**INPUT RECORDS**
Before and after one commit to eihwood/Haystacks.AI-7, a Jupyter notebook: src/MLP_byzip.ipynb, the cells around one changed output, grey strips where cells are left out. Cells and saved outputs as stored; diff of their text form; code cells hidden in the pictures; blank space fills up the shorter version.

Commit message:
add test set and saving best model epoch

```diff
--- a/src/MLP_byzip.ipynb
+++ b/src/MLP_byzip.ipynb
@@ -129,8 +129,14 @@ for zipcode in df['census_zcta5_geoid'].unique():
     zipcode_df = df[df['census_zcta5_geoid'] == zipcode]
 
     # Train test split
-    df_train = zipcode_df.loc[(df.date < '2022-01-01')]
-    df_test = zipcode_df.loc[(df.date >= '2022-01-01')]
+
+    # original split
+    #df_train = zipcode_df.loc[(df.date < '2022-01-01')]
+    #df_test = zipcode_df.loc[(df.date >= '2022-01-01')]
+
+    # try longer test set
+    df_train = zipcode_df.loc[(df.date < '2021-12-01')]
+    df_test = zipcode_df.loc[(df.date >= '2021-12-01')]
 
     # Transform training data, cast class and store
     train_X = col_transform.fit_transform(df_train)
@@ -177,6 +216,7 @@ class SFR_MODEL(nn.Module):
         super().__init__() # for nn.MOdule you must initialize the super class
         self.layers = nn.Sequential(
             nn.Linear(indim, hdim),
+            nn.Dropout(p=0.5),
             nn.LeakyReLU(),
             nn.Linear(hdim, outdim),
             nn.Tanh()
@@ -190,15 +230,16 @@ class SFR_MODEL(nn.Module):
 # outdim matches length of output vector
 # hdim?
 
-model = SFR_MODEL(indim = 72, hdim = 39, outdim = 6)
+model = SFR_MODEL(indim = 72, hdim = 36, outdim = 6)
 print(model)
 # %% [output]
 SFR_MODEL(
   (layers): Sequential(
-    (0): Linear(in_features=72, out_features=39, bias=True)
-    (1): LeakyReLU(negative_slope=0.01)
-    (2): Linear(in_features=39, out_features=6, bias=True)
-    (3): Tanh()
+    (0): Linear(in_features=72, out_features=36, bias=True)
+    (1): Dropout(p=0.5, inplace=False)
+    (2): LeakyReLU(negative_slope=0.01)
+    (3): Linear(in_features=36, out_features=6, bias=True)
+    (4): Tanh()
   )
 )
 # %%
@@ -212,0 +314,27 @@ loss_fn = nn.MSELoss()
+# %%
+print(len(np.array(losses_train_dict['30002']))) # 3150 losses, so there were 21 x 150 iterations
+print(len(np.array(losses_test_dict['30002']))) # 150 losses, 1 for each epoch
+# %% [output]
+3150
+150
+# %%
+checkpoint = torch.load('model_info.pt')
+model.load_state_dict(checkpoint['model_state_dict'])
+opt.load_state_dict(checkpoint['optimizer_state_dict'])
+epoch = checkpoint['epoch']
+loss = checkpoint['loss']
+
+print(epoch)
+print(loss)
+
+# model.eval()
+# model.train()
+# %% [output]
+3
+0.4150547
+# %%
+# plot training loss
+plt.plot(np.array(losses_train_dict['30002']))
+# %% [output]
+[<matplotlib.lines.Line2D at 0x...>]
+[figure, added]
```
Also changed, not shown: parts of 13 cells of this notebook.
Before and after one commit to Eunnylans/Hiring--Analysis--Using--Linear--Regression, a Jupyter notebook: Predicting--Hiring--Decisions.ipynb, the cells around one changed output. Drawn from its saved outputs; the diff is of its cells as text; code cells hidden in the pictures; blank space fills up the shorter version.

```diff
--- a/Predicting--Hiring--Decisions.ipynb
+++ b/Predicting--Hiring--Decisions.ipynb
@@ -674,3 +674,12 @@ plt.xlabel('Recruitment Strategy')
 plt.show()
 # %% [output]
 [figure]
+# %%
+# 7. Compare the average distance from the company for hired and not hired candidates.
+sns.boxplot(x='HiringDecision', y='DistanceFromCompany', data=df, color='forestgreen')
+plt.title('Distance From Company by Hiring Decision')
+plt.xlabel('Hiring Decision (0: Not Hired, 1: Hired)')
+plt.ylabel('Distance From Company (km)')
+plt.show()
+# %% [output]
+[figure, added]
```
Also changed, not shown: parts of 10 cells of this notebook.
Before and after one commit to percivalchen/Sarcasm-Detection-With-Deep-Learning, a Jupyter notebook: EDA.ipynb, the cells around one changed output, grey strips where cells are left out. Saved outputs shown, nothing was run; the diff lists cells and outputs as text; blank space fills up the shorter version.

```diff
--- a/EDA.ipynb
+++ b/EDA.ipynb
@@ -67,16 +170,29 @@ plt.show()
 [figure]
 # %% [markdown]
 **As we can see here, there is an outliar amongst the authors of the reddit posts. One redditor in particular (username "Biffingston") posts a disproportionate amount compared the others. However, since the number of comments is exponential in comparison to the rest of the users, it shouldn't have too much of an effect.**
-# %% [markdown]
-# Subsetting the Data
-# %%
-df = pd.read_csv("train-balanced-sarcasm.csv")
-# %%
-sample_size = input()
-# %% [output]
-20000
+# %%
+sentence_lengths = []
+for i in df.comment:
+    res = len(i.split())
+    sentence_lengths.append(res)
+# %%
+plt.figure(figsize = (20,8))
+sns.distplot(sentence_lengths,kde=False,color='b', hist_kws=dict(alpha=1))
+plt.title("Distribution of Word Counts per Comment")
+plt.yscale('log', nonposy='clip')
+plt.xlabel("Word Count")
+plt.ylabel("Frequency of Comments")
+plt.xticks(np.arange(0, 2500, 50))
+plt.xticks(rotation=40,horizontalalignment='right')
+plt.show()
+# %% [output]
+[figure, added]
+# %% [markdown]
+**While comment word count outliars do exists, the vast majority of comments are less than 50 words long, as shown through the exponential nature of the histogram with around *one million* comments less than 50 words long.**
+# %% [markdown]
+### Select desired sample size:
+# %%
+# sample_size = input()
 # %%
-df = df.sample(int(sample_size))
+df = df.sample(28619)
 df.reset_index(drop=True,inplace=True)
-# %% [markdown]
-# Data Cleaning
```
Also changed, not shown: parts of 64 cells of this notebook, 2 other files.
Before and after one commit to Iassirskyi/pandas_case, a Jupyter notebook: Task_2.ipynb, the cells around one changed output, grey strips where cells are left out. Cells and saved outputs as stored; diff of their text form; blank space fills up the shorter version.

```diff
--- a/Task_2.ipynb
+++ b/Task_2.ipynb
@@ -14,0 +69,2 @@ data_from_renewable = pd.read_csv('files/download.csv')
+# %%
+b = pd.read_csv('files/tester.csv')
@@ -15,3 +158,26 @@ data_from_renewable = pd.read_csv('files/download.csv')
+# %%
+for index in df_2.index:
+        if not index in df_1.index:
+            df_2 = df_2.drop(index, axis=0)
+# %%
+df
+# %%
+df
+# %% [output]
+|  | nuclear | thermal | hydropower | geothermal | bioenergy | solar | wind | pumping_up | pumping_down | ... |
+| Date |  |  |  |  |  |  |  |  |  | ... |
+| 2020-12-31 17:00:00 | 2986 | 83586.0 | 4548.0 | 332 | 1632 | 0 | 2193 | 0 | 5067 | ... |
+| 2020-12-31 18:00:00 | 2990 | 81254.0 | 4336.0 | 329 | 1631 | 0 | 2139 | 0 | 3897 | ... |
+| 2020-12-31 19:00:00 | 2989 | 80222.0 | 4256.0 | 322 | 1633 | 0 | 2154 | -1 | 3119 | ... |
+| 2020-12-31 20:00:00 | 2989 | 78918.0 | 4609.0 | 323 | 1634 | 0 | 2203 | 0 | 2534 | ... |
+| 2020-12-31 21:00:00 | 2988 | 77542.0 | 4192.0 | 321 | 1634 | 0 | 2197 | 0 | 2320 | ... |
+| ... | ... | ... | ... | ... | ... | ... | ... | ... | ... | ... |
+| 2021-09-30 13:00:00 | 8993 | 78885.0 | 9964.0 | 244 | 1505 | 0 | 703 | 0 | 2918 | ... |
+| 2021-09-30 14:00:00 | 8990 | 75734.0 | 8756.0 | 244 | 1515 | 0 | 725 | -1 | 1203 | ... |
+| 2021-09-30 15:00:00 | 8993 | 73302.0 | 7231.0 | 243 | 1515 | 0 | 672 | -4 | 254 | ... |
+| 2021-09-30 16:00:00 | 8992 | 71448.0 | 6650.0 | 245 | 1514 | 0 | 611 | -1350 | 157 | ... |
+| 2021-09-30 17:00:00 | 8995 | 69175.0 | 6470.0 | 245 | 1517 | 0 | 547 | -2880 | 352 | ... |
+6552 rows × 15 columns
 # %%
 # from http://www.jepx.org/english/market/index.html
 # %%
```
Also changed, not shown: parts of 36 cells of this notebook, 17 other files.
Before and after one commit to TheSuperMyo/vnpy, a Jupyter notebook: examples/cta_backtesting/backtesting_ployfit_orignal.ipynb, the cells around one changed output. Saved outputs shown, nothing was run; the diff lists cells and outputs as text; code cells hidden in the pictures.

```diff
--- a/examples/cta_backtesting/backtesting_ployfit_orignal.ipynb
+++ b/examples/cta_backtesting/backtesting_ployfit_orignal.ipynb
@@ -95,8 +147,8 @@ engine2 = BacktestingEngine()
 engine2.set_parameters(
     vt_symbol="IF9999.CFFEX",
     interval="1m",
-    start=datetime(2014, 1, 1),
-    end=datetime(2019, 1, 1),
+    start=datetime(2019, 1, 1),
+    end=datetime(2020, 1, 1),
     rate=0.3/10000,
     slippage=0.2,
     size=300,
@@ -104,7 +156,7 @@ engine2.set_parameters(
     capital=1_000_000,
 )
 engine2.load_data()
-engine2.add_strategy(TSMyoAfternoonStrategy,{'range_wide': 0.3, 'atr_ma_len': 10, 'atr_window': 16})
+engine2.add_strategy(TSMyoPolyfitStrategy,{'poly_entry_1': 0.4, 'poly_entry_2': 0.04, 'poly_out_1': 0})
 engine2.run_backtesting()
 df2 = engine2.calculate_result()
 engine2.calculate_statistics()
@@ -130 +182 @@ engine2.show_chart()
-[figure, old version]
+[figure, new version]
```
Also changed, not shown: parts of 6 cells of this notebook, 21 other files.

**WHAT TO DO**
Each line in the records above with "True" must be returned.

**COMPLETED EXERCISE**
-    (0): Linear(in_features=72, out_features=39, bias=True)
-    (2): Linear(in_features=39, out_features=6, bias=True)
+    (0): Linear(in_features=72, out_features=36, bias=True)
+    (3): Linear(in_features=36, out_features=6, bias=True)
 df.reset_index(drop=True,inplace=True)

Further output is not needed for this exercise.